Iran Facing Currency Valuation Crisis

Iran's currency is becoming worth about as much as toilet paper. The leaders' defiance in Iran is exacerbating the pressure that the international sanctions are causing. To show just how bad this has become, the CNBC figures and other outside figures for the currency devaluation in Iran are horrific:

  • 10,000 Iranian rials per dollar at the start of 2011… 24,000 rials ten days ago… 29,720 on Sunday… and 35,500 rials as of last look.

Reports from Al Jazeera's English news site are out that Iranian police have clashed with currency protesters. There are reports showing that Mahmoud Ahmadinejad has tried to publicly defend the currency and asked for the currency not to be changed.

Al Jazeera also has news reports that the Iranian leader has blamed enemies causing reduced oil sales. Of course this all pertains to the leadership's defiant nuclear program, so as long as that continues it is probably safe to assume that the pressure will continue as well. Hopefully Mr. Ahmadinejad doesn't think that he can just print more money to stave off a nominal decline in the rial's purchasing power.

Ahmadinejad has tried to claim that foreign trade and commerce are not a large share of the Iranian economy. That may be true, or at least that is true now that Iranians can hardly export anything and can probably not afford to import goods now.

The CIA World Factbook shows that Iran had $109.7 billion in reserves of foreign exchange and gold. The same source showed that 2011 estimates of $131.8 billion exports against $76.1 billion in imports, and the purchasing power of its GDP was projected to be 18th in the world at $1.003 trillion although the 2011 projected GDP was $482.4 billion at the official exchange rate.

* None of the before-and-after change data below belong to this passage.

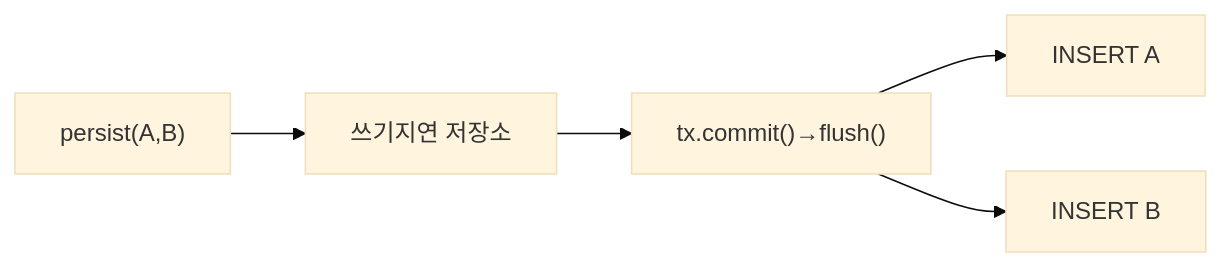
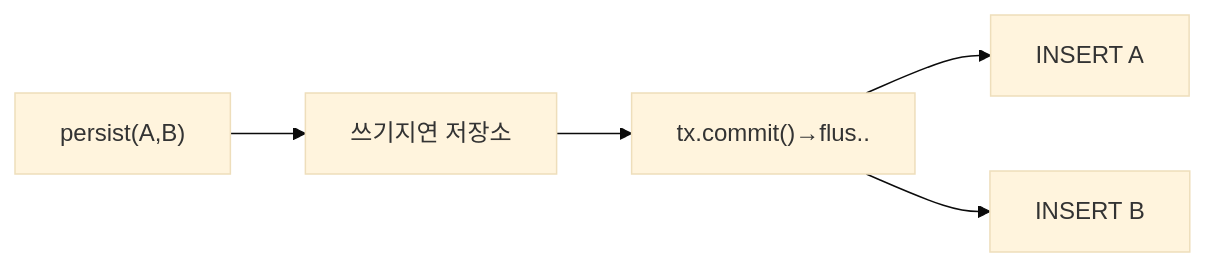
The fourth of 10 diagrams in _posts/jpa/2026-05-01-jpa-fundamentals.md (yjkim2015/yjkim2015.github.io), drawn with Mermaid (base theme) before and after one commit. The commit also changed other lines of this file and 149 other files, not shown here.

First line of the commit message:
Mermaid 가독성 개선: 라벨 축약, 노드 축소, TD→LR 변환

````diff
--- a/_posts/jpa/2026-05-01-jpa-fundamentals.md
+++ b/_posts/jpa/2026-05-01-jpa-fundamentals.md
@@ -143,6 +142,6 @@
 ```mermaid
 graph LR
     PA["persist(A,B)"] --> SQL["쓰기지연 저장소"]
-    SQL --> TC["tx.commit()→flush()"]
+    SQL --> TC["tx.commit()→flus.."]
     TC --> DB1["INSERT A"] & DB2["INSERT B"]
 ```
````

Filed under: 24/7 Wall St. Wire, Currency, International Markets